TASK STATEMENT: Images do not belong in the copy. Retype the entries exactly.

INFORMATION:
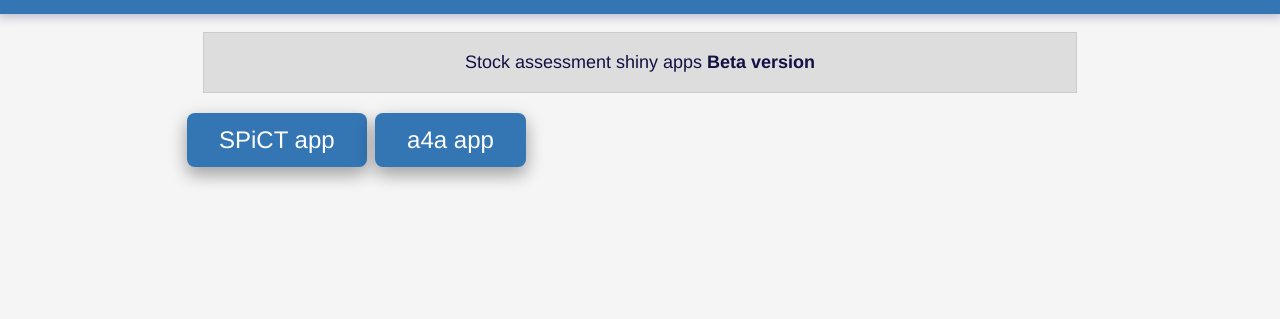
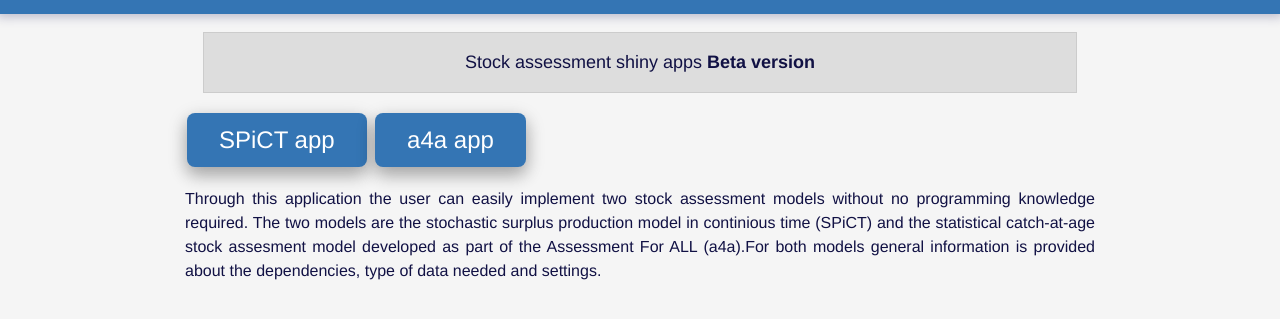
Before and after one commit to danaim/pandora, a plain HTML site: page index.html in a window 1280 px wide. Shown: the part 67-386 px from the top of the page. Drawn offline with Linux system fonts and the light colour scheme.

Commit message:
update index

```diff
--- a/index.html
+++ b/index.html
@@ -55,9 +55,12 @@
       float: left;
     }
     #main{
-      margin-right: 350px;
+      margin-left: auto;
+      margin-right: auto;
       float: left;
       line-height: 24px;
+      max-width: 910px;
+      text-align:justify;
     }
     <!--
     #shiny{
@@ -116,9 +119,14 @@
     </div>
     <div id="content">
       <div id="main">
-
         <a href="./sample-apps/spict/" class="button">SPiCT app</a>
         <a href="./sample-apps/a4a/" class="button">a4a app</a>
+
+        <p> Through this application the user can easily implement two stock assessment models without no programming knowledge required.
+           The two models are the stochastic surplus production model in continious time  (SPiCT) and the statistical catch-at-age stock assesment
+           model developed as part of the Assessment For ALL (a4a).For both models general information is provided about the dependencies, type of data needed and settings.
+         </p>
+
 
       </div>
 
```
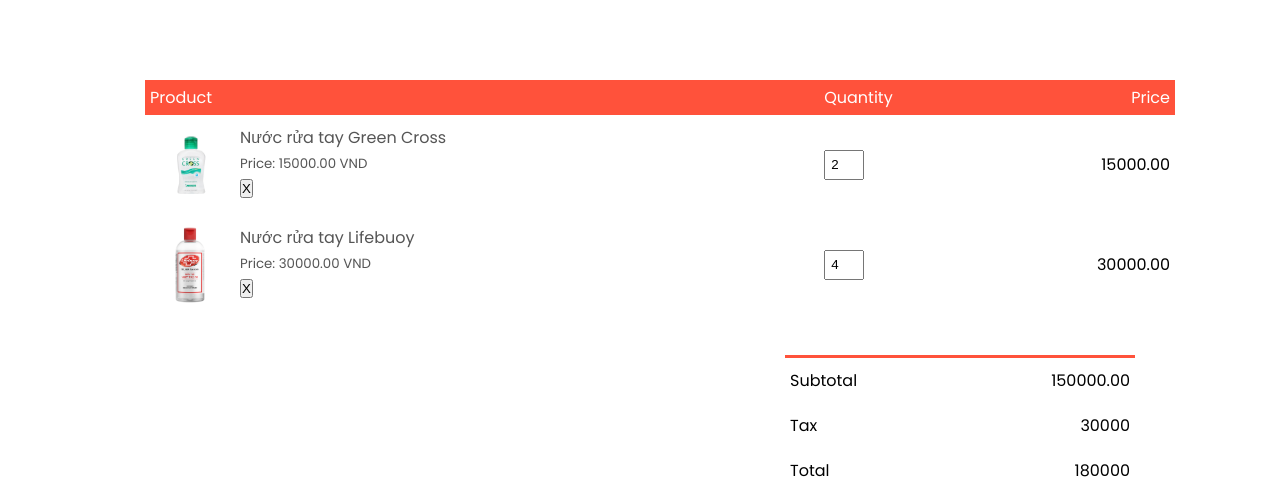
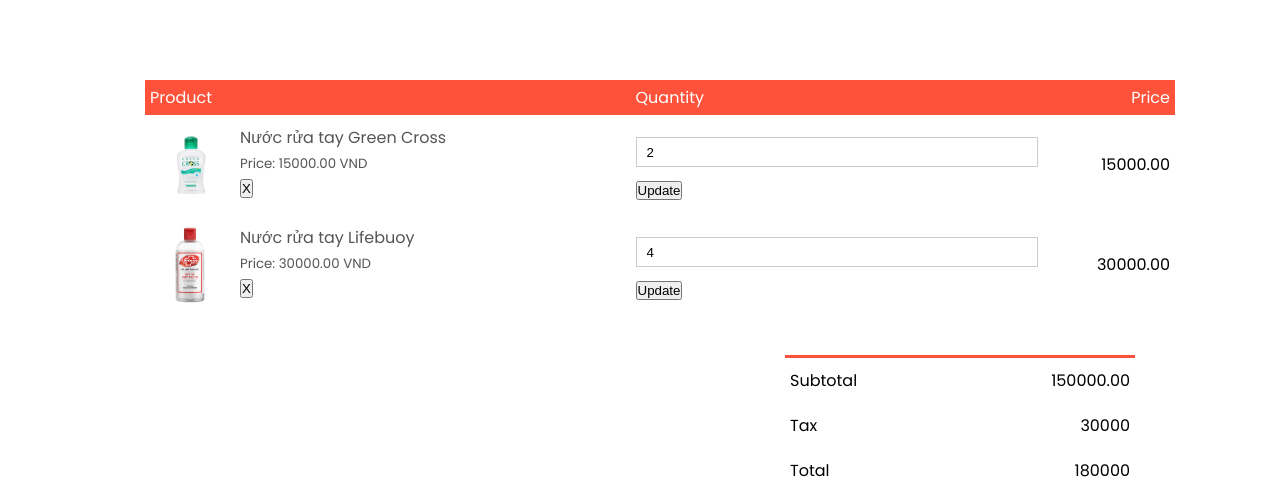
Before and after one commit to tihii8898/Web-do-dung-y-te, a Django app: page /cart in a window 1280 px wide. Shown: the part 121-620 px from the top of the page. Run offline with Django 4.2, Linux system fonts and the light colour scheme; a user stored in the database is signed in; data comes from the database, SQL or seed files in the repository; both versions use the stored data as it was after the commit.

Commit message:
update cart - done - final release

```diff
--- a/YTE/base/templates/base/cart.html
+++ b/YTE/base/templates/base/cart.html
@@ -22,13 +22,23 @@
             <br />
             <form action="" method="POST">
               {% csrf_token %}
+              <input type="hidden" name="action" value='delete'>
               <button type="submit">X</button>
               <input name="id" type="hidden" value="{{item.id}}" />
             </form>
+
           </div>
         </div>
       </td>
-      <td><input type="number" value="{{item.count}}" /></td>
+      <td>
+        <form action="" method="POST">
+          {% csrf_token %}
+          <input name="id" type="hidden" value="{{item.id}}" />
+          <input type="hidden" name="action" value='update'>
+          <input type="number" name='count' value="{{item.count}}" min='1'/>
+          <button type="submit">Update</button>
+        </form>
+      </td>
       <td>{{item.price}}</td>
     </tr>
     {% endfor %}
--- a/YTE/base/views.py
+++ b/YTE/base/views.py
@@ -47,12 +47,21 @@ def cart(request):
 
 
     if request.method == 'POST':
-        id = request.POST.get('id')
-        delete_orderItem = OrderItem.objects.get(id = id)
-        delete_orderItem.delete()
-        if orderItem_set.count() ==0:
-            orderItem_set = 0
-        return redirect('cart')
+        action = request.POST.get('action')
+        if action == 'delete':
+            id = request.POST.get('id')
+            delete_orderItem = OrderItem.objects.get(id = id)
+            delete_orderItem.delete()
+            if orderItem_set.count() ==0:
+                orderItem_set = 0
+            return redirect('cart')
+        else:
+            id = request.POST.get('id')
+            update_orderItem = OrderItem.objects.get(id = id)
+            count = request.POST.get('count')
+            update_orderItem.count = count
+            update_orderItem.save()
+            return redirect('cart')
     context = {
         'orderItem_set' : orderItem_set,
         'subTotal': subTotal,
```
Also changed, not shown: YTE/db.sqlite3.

ANSWER TO THIS EXERCISE:
Before and after one commit to danaim/pandora, a plain HTML site: page index.html in a window 1280 px wide. Shown: the part 67-386 px from the top of the page. Drawn offline with Linux system fonts and the light colour scheme.

Commit message:
update index

```diff
--- a/index.html
+++ b/index.html
@@ -55,9 +55,12 @@
       float: left;
     }
     #main{
-      margin-right: 350px;
+      margin-left: auto;
+      margin-right: auto;
       float: left;
       line-height: 24px;
+      max-width: 910px;
+      text-align:justify;
     }
     <!--
     #shiny{
@@ -116,9 +119,14 @@
     </div>
     <div id="content">
       <div id="main">
-
         <a href="./sample-apps/spict/" class="button">SPiCT app</a>
         <a href="./sample-apps/a4a/" class="button">a4a app</a>
+
+        <p> Through this application the user can easily implement two stock assessment models without no programming knowledge required.
+           The two models are the stochastic surplus production model in continious time  (SPiCT) and the statistical catch-at-age stock assesment
+           model developed as part of the Assessment For ALL (a4a).For both models general information is provided about the dependencies, type of data needed and settings.
+         </p>
+
 
       </div>
 
```
Before and after one commit to tihii8898/Web-do-dung-y-te, a Django app: page /cart in a window 1280 px wide. Shown: the part 121-620 px from the top of the page. Run offline with Django 4.2, Linux system fonts and the light colour scheme; a user stored in the database is signed in; data comes from the database, SQL or seed files in the repository; both versions use the stored data as it was after the commit.

Commit message:
update cart - done - final release

```diff
--- a/YTE/base/templates/base/cart.html
+++ b/YTE/base/templates/base/cart.html
@@ -22,13 +22,23 @@
             <br />
             <form action="" method="POST">
               {% csrf_token %}
+              <input type="hidden" name="action" value='delete'>
               <button type="submit">X</button>
               <input name="id" type="hidden" value="{{item.id}}" />
             </form>
+
           </div>
         </div>
       </td>
-      <td><input type="number" value="{{item.count}}" /></td>
+      <td>
+        <form action="" method="POST">
+          {% csrf_token %}
+          <input name="id" type="hidden" value="{{item.id}}" />
+          <input type="hidden" name="action" value='update'>
+          <input type="number" name='count' value="{{item.count}}" min='1'/>
+          <button type="submit">Update</button>
+        </form>
+      </td>
       <td>{{item.price}}</td>
     </tr>
     {% endfor %}
--- a/YTE/base/views.py
+++ b/YTE/base/views.py
@@ -47,12 +47,21 @@ def cart(request):
 
 
     if request.method == 'POST':
-        id = request.POST.get('id')
-        delete_orderItem = OrderItem.objects.get(id = id)
-        delete_orderItem.delete()
-        if orderItem_set.count() ==0:
-            orderItem_set = 0
-        return redirect('cart')
+        action = request.POST.get('action')
+        if action == 'delete':
+            id = request.POST.get('id')
+            delete_orderItem = OrderItem.objects.get(id = id)
+            delete_orderItem.delete()
+            if orderItem_set.count() ==0:
+                orderItem_set = 0
+            return redirect('cart')
+        else:
+            id = request.POST.get('id')
+            update_orderItem = OrderItem.objects.get(id = id)
+            count = request.POST.get('count')
+            update_orderItem.count = count
+            update_orderItem.save()
+            return redirect('cart')
     context = {
         'orderItem_set' : orderItem_set,
         'subTotal': subTotal,
```
Also changed, not shown: YTE/db.sqlite3.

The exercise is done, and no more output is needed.